Exercise requirements:
Could you find every line in the entries below that holds the word "string" and copy it?

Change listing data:
··········
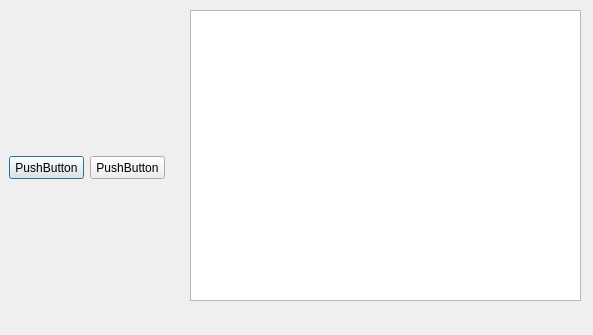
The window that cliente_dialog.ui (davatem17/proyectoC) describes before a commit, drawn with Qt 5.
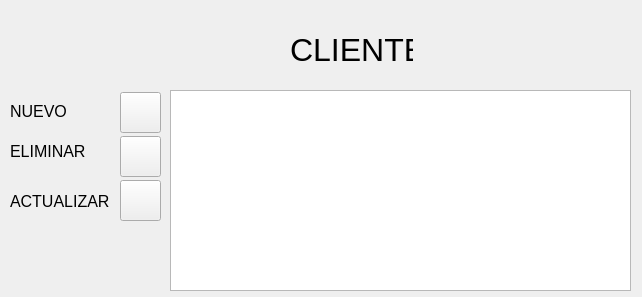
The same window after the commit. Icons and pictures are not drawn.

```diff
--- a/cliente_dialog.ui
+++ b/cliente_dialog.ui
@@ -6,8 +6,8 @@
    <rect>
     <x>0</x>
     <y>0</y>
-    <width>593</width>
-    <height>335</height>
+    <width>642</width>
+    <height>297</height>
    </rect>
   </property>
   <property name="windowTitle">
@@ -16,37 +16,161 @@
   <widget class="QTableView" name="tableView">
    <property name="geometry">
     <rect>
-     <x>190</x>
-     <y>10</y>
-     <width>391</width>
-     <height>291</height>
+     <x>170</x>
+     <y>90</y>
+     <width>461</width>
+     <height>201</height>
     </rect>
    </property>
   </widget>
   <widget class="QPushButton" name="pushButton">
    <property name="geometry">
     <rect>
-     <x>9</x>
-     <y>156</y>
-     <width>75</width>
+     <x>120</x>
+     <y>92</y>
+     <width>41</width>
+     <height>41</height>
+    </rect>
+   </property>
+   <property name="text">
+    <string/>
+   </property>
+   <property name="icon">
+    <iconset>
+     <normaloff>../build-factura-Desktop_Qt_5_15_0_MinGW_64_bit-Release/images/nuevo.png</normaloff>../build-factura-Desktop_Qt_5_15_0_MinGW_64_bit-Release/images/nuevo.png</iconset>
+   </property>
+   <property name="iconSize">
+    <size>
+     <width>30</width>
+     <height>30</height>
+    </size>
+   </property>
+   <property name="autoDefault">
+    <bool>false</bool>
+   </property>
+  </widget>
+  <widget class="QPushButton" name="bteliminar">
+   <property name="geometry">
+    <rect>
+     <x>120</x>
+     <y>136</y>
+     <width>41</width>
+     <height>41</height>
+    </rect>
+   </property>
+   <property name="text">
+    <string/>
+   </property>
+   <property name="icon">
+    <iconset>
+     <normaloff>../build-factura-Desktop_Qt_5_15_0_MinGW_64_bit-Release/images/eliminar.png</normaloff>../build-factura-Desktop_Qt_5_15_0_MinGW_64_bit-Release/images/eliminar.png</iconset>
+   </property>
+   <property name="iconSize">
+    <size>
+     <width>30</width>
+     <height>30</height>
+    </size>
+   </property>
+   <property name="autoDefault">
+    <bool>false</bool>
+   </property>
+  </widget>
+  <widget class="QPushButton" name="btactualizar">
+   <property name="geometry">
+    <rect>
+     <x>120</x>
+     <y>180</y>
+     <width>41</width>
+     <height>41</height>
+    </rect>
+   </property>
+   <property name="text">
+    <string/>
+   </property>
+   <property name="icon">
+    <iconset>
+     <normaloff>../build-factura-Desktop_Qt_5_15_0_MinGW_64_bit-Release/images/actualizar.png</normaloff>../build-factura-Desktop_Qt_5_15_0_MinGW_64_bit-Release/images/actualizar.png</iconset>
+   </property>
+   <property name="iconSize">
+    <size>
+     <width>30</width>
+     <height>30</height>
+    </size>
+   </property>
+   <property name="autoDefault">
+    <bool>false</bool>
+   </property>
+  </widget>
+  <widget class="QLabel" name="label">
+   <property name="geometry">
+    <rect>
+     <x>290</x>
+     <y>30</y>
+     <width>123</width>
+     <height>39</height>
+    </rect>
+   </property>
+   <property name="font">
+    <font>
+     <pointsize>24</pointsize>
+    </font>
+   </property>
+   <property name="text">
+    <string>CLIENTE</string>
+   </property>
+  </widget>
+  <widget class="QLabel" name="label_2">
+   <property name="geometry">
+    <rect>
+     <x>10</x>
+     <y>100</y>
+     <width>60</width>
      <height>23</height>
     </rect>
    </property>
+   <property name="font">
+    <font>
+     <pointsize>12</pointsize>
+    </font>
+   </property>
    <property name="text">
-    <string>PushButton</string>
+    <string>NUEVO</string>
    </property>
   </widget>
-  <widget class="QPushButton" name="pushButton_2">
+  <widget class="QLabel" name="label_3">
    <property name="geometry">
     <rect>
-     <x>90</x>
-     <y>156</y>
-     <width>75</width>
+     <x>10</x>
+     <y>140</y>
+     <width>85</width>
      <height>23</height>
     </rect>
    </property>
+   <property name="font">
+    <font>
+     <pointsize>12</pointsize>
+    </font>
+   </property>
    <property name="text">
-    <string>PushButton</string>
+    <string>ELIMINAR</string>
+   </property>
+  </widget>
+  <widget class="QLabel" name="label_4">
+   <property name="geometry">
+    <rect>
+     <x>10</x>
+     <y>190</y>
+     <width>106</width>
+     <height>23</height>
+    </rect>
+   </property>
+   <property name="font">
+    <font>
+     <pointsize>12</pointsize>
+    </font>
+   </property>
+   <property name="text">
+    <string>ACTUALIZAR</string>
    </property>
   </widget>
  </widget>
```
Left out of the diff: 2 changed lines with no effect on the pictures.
··········
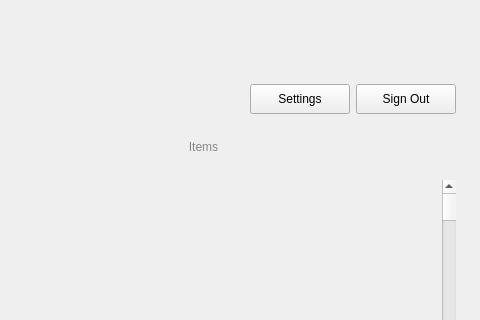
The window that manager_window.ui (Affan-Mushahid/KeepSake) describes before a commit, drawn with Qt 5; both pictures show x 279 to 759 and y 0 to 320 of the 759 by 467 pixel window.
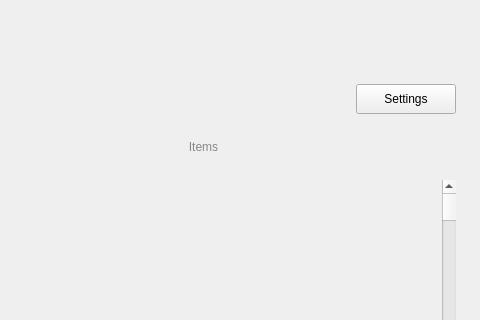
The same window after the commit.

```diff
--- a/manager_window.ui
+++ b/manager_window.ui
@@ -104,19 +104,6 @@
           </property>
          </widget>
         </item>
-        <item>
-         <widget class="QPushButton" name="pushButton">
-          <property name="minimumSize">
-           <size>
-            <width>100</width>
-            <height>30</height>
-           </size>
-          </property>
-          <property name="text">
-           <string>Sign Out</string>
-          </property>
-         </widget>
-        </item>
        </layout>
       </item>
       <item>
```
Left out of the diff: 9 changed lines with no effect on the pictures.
··········
Answer:
+    <string/>
+    <string/>
+    <string/>
+    <string>CLIENTE</string>
-    <string>PushButton</string>
+    <string>NUEVO</string>
-    <string>PushButton</string>
+    <string>ELIMINAR</string>
+    <string>ACTUALIZAR</string>
-           <string>Sign Out</string>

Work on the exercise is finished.